  • Based on research from Magoon and Magness (1938), Mortensen and Randolf (1940), and Loomis (1952)
    • Recommended Champanel, Dog Ridge, and Ramsey (Salt Creek)
  • Lipe, W.N. and R.L. Perry. 1988.
    • Couderc 1613, Dog Ridge, and own-rooted treatments were tested.
  • In general main problems addressed were Cotton Root Rot, phylloxera, and nematodes.
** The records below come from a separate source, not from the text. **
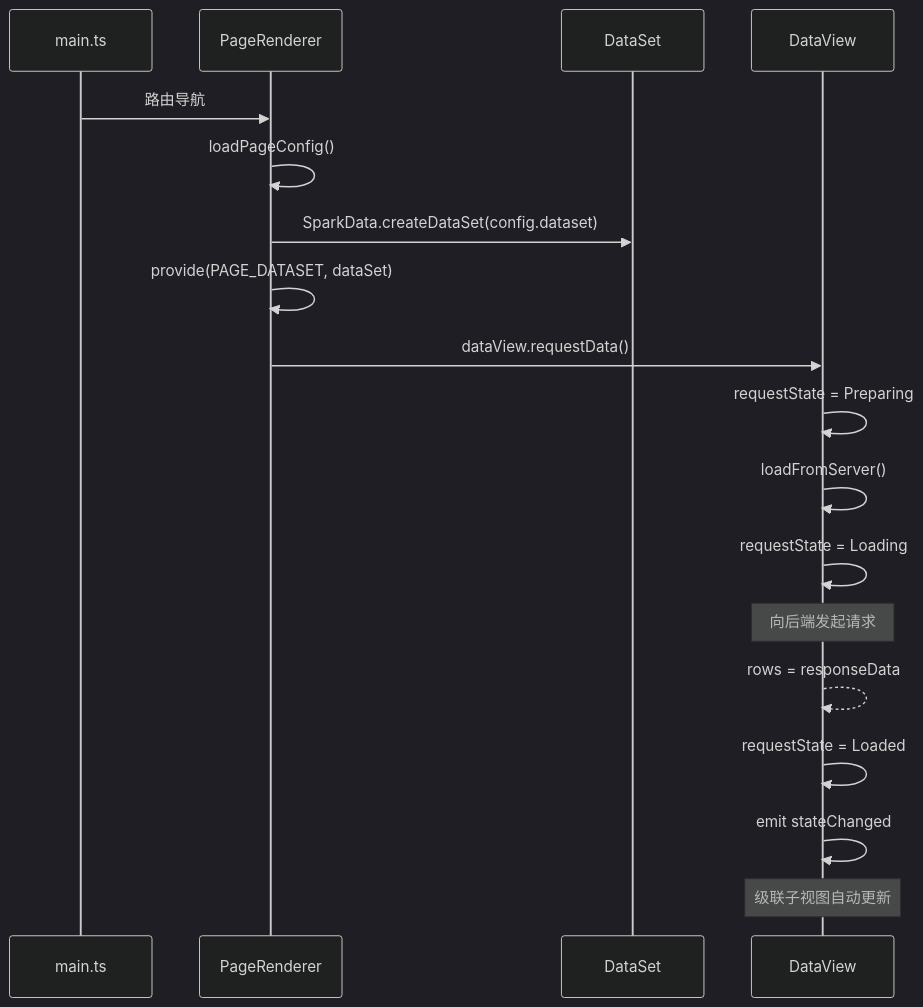
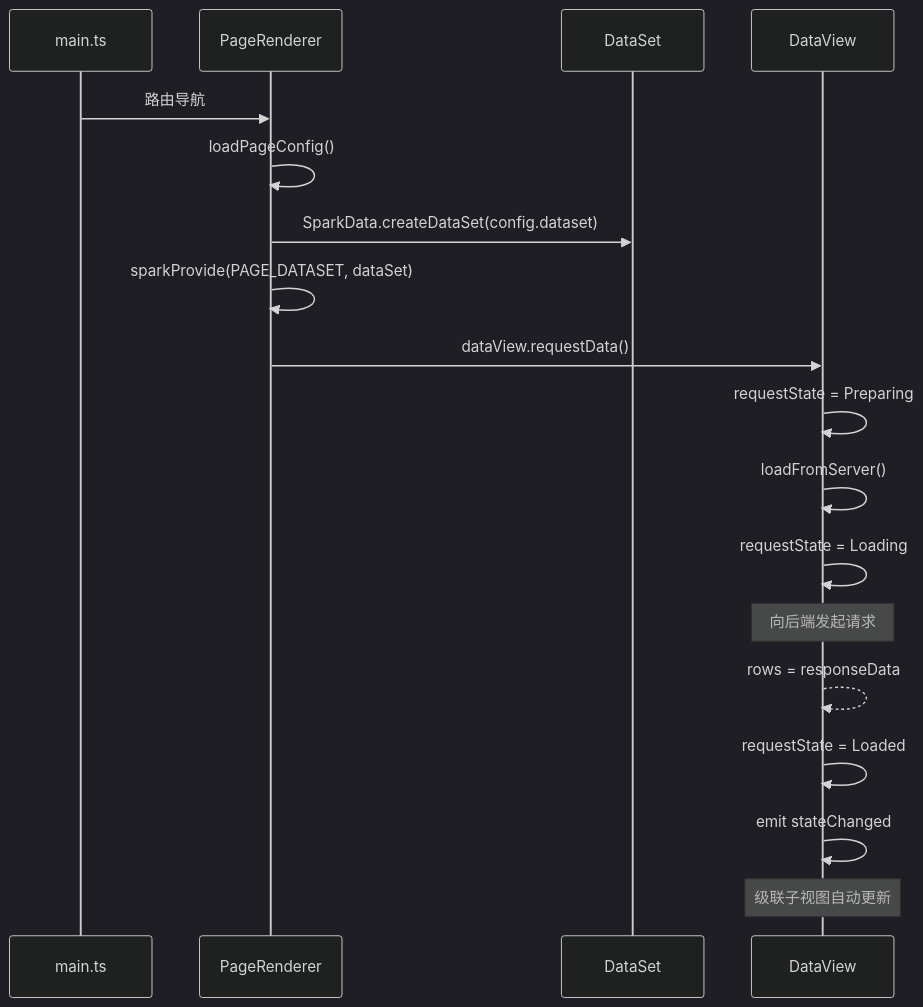
Before and after one commit to LMSpark/spark-view-vue: the diagram in docs/architecture/DATAFLOW_ARCHITECTURE.md, drawn with Mermaid (dark theme). The commit also changed other lines of this file and 38 other files, not shown here.

````diff
--- a/docs/architecture/DATAFLOW_ARCHITECTURE.md
+++ b/docs/architecture/DATAFLOW_ARCHITECTURE.md
@@ -268,21 +268,21 @@
 ```mermaid
 sequenceDiagram
   participant App as main.ts
   participant Page as PageRenderer
   participant DS as DataSet
   participant DV as DataView
 
   App->>Page: 路由导航
   Page->>Page: loadPageConfig()
   Page->>DS: SparkData.createDataSet(config.dataset)
-  Page->>Page: provide(PAGE_DATASET, dataSet)
+  Page->>Page: sparkProvide(PAGE_DATASET, dataSet)
   Page->>DV: dataView.requestData()
   DV->>DV: requestState = Preparing
   DV->>DV: loadFromServer()
   DV->>DV: requestState = Loading
   Note over DV: 向后端发起请求
   DV-->>DV: rows = responseData
   DV->>DV: requestState = Loaded
   DV->>DV: emit stateChanged
   Note over DV: 级联子视图自动更新
 ```
````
Some emphasis on viticulture performance
  • Recommendations for newer rootstocks based on information from other regions.
  • Continued emphasis on Cotton Root Rot, phylloxera, and viticulture performance.
  • Evaluation of rootstocks for their ability to influence the tolerance of the scion to PD has begun.
  • Ungrafted Rootstock PD Study
    • Most Tolerant: Dog Ridge, Ramsey, and Champanel
    • Moderately Susceptible: 1103P, 5C, 110R, and SO4
    • Most Susceptible: Harmony, Freedom, 1616C, 1613C, and 5BB
  • Major emphasis on rootstock/scion combination response to Pierce’s Disease and viticulture performance
    • 2008 Merlot, Chardonnay, and Cabernet Sauvignon
      • Uvalde, Stonewall
    • 2011 Sangiovese Rootstock Trial
      • Real County, Galespi County
    • 2011 Blanc du Bois Rootstock Trial
      • Austin County
    • 2011 Tempranillo Rootstock Trial
      • Lubbock
protection of graft unions from low temperature injury
Protection of Graft Unions from Low Temperature Injury

Mounding or hilling of soil to cover graft union in fall
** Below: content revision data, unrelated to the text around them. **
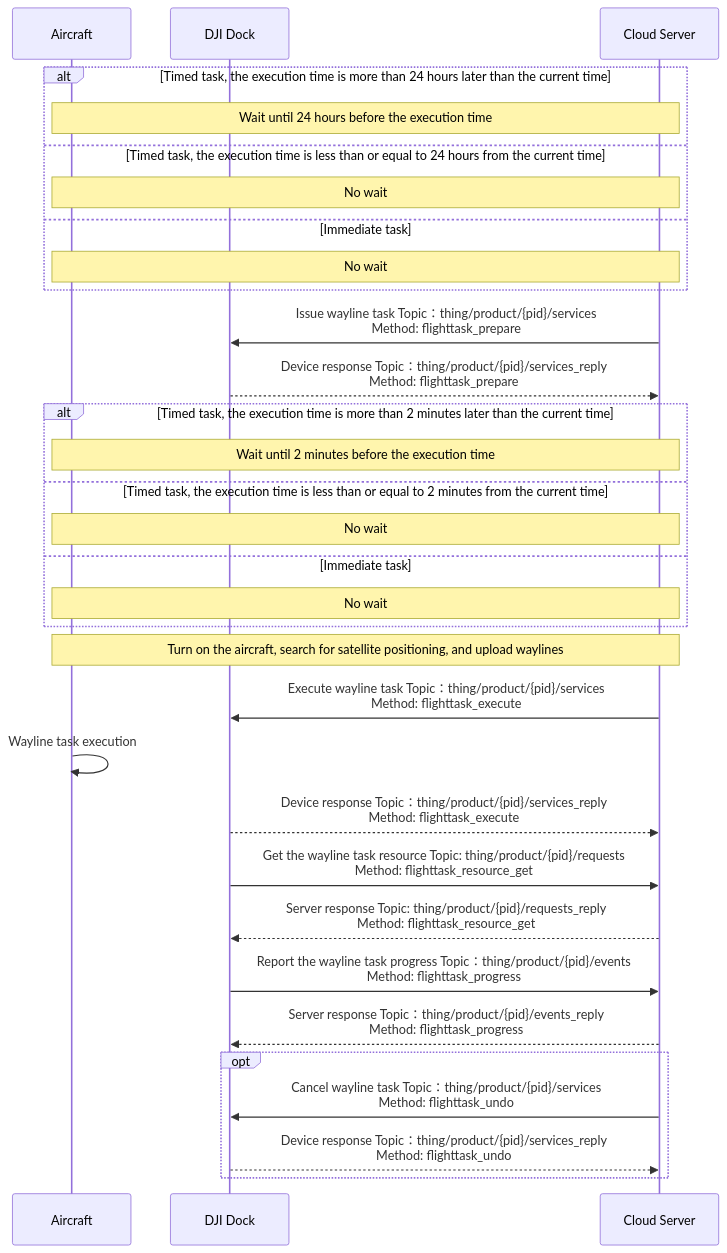
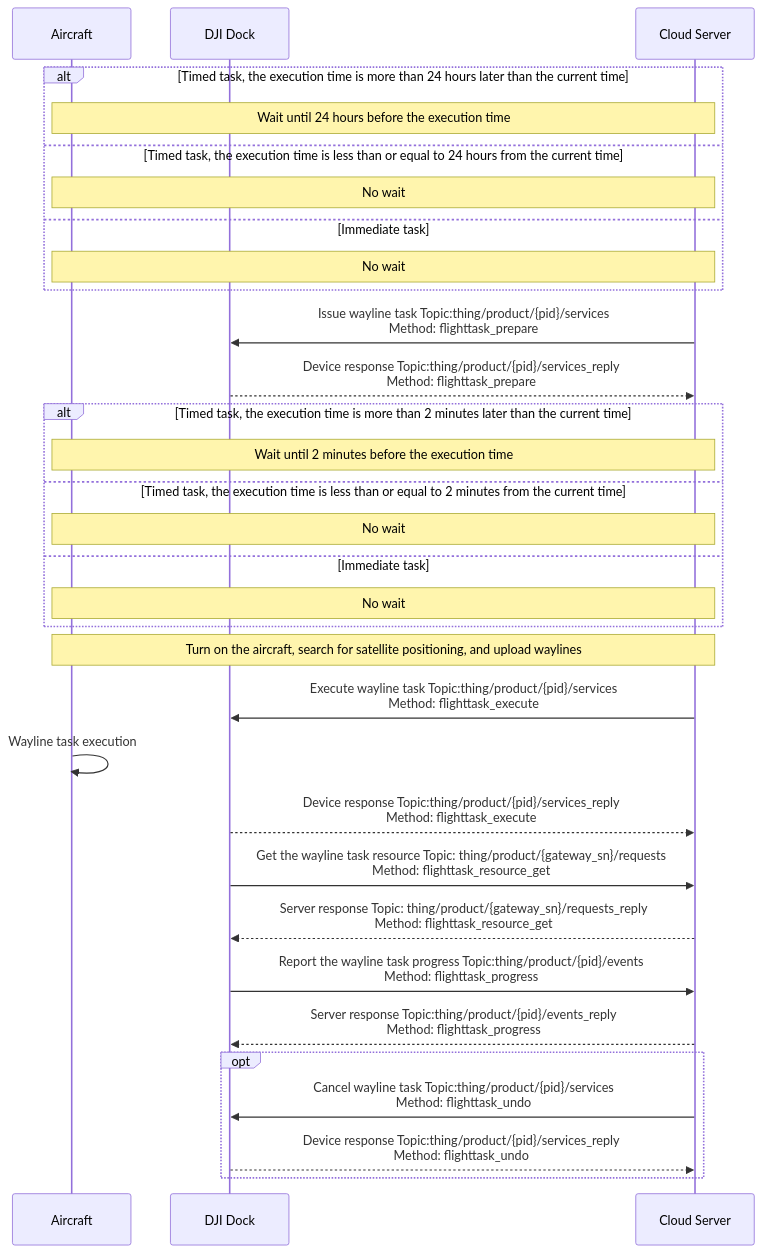
One commit to dji-sdk/Cloud-API-Doc changed the first of 2 diagrams in docs/en/30.feature-set/20.dock-feature-set/50.dock-wayline-management.md. Above: the diagram before and after it, drawn with Mermaid. The commit also changed other lines of this file and 72 other files, not shown here.

````diff
--- a/docs/en/30.feature-set/20.dock-feature-set/50.dock-wayline-management.md
+++ b/docs/en/30.feature-set/20.dock-feature-set/50.dock-wayline-management.md
@@ -14,44 +14,44 @@
 ```mermaid
 sequenceDiagram
 
 participant object as Aircraft
 participant client  as DJI Dock
 participant server as Cloud Server
 
 alt Timed task, the execution time is more than 24 hours later than the current time
 note over object,server: Wait until 24 hours before the execution time
 else Timed task, the execution time is less than or equal to 24 hours from the current time
 note over object,server: No wait
 else Immediate task
 note over object,server: No wait
 end
 
-server ->> client: Issue wayline task Topic：thing/product/{pid}/services<br/>Method: flighttask_prepare
-client -->> server: Device response Topic：thing/product/{pid}/services_reply<br/>Method: flighttask_prepare
+server ->> client: Issue wayline task Topic:thing/product/{pid}/services<br/>Method: flighttask_prepare
+client -->> server: Device response Topic:thing/product/{pid}/services_reply<br/>Method: flighttask_prepare
 
 alt Timed task, the execution time is more than 2 minutes later than the current time
 note over object,server: Wait until 2 minutes before the execution time
 else Timed task, the execution time is less than or equal to 2 minutes from the current time
 note over object,server: No wait
 else Immediate task
 note over object,server: No wait
 end
 
 note over object,server: Turn on the aircraft, search for satellite positioning, and upload waylines
-server ->> client: Execute wayline task Topic：thing/product/{pid}/services<br/>Method: flighttask_execute
+server ->> client: Execute wayline task Topic:thing/product/{pid}/services<br/>Method: flighttask_execute
 object ->> object: Wayline task execution
-client -->> server: Device response Topic：thing/product/{pid}/services_reply<br/>Method: flighttask_execute
+client -->> server: Device response Topic:thing/product/{pid}/services_reply<br/>Method: flighttask_execute
 
 
-client ->> server: Get the wayline task resource Topic: thing/product/{pid}/requests<br/>Method: flighttask_resource_get
-server -->> client: Server response Topic: thing/product/{pid}/requests_reply<br/>Method: flighttask_resource_get
+client ->> server: Get the wayline task resource Topic: thing/product/{gateway_sn}/requests<br/>Method: flighttask_resource_get
+server -->> client: Server response Topic: thing/product/{gateway_sn}/requests_reply<br/>Method: flighttask_resource_get
 
 
-client ->> server: Report the wayline task progress Topic：thing/product/{pid}/events<br/>Method: flighttask_progress
-server -->> client: Server response Topic：thing/product/{pid}/events_reply<br/>Method: flighttask_progress
+client ->> server: Report the wayline task progress Topic:thing/product/{pid}/events<br/>Method: flighttask_progress
+server -->> client: Server response Topic:thing/product/{pid}/events_reply<br/>Method: flighttask_progress
 
 opt
-server ->> client: Cancel wayline task Topic：thing/product/{pid}/services<br/>Method: flighttask_undo
-client -->> server: Device response Topic：thing/product/{pid}/services_reply<br/>Method: flighttask_undo
+server ->> client: Cancel wayline task Topic:thing/product/{pid}/services<br/>Method: flighttask_undo
+client -->> server: Device response Topic:thing/product/{pid}/services_reply<br/>Method: flighttask_undo
 end
 ```
````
Soil conducts heat from the Earth which insulates covered portion of trunk

When low temperatures injure trunks, cordons, etc.; vines can be retrained from shoots arising from covered portion of trunk above graft union
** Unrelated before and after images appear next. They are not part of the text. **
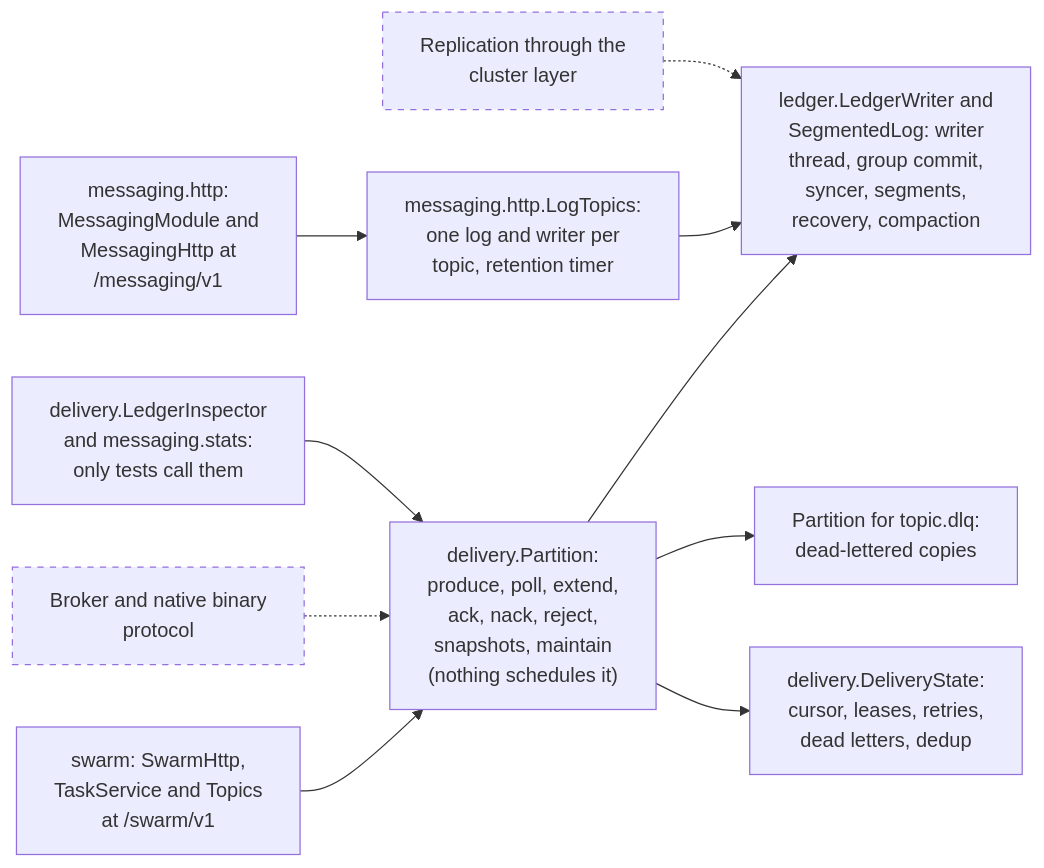
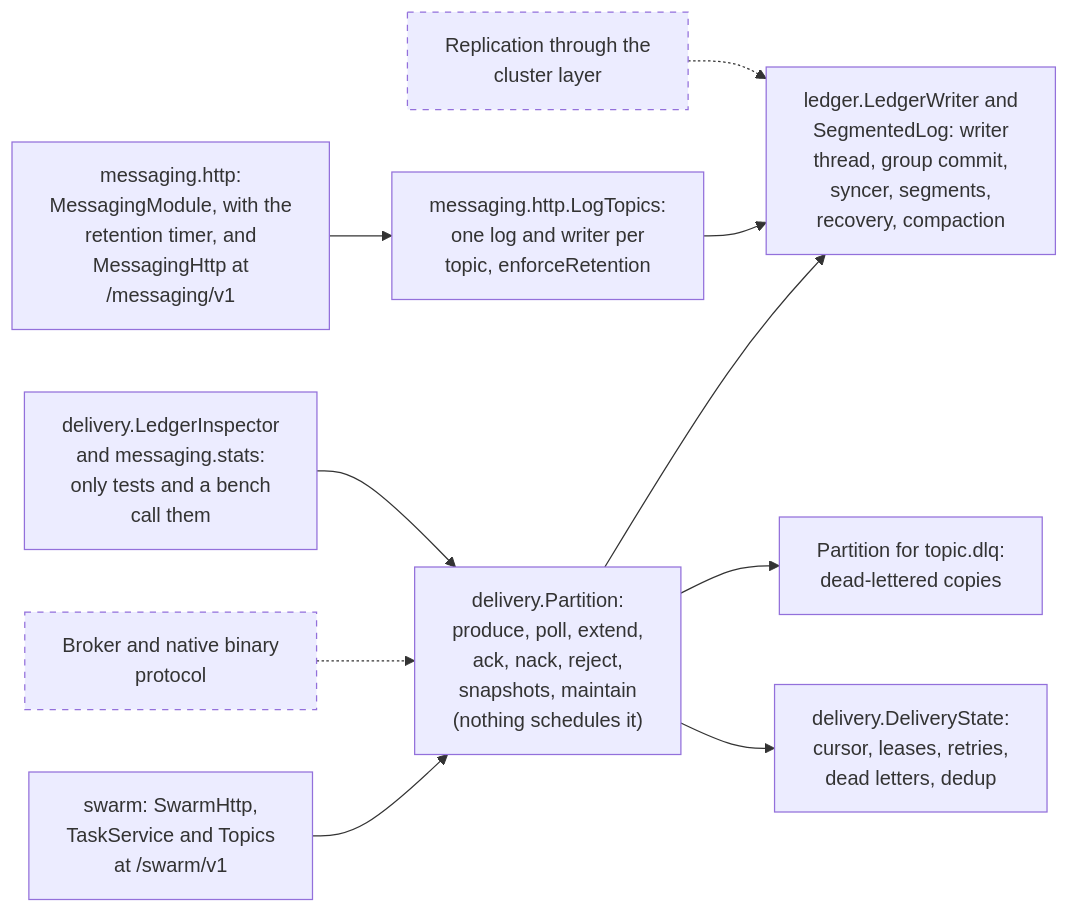
Before and after one commit to BlivionIaG/sjws_nettask: the third of 3 diagrams in docs/messaging/design.md, drawn with Mermaid. The commit also changed other lines of this file and 19 other files, not shown here.

First line of the commit message:
docs: fix the diagrams the fact-check found imprecise

````diff
--- a/docs/messaging/design.md
+++ b/docs/messaging/design.md
@@ -197,26 +198,26 @@
 ```mermaid
 flowchart LR
-    mh["messaging.http:<br/>MessagingModule and<br/>MessagingHttp at<br/>/messaging/v1"]
+    mh["messaging.http:<br/>MessagingModule, with the<br/>retention timer, and<br/>MessagingHttp at<br/>/messaging/v1"]
     sh["swarm: SwarmHttp,<br/>TaskService and Topics<br/>at /swarm/v1"]
     br["Broker and native binary<br/>protocol"]
-    tools["delivery.LedgerInspector<br/>and messaging.stats:<br/>only tests call them"]
+    tools["delivery.LedgerInspector<br/>and messaging.stats:<br/>only tests and a bench<br/>call them"]
     rep["Replication through the<br/>cluster layer"]
-    lt["messaging.http.LogTopics:<br/>one log and writer per<br/>topic, retention timer"]
+    lt["messaging.http.LogTopics:<br/>one log and writer per<br/>topic, enforceRetention"]
     part["delivery.Partition:<br/>produce, poll, extend,<br/>ack, nack, reject,<br/>snapshots, maintain<br/>(nothing schedules it)"]
     ds["delivery.DeliveryState:<br/>cursor, leases, retries,<br/>dead letters, dedup"]
     dlq["Partition for topic.dlq:<br/>dead-lettered copies"]
     led["ledger.LedgerWriter and<br/>SegmentedLog: writer<br/>thread, group commit,<br/>syncer, segments,<br/>recovery, compaction"]
 
     mh --> lt
     lt --> led
     sh --> part
     br -.-> part
     tools --> part
     part --> ds
     part --> dlq
     part --> led
     rep -.-> led
 
     classDef design stroke-dasharray: 5 5
     class br,rep design
 ```
````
Uncover in spring to avoid scion rooting

Avoid mechanical damage

procedure for protecting graft unions
Procedure for Protecting Graft Unions

Cultivate row middles immediately after harvest and first rain

Plough or throw soil to the trunks of vines (soil needs to be ≥6” above graft union)

Follow up by hand to insure mounding is complete (for young vines, more hand work required to avoid mechanical damage)

Plant cover crop

Mow cover crop in early spring before first frost hazard

Kill cover crop with cultivation or herbicide

Uncover graft union

sources of information
Sources of Information
  • Rootstocks for Grape-Vines (1983) by D.P. Pongracz
    • May be out of print
  • Grapevine Rootstocks: Current Use, Research, and Application. Proceedings of the 2005 Rootstock Symposium
  • Winegrape Varieties in California
  • UC Integrated Viticulture Online
  • Rootstock Seminar: A Worldwide Perspective (1992)
  • Grapevine Rootstock: Direction and Management for South Australian Vineyards (2007) by Nick Dry
  • Using Grapevine Rootstocks: The Australian Perspective (1994) by Peter May
    • Winetitles
  • Funding sources: Missouri Wine and Grape Board, University of Missouri Cooperative Extension, Missouri Grape Growers Association (scholarship), and ASEV-ES (Student Scholarship)
  • In kind support provided by Vintage Nurseries, Double A Vineyards, Jim’s Supply Company Inc., and Plantra Inc.
  • Research projects done in collaboration with Justin R. Morris, Gary Main, Renee Threlfell with the University of Arkansas
  • Technical Assistance provided by Eli Bergmeier and Satisha Jogaiah
  • Photo credits: Donn T. Johnson, University of Arkansas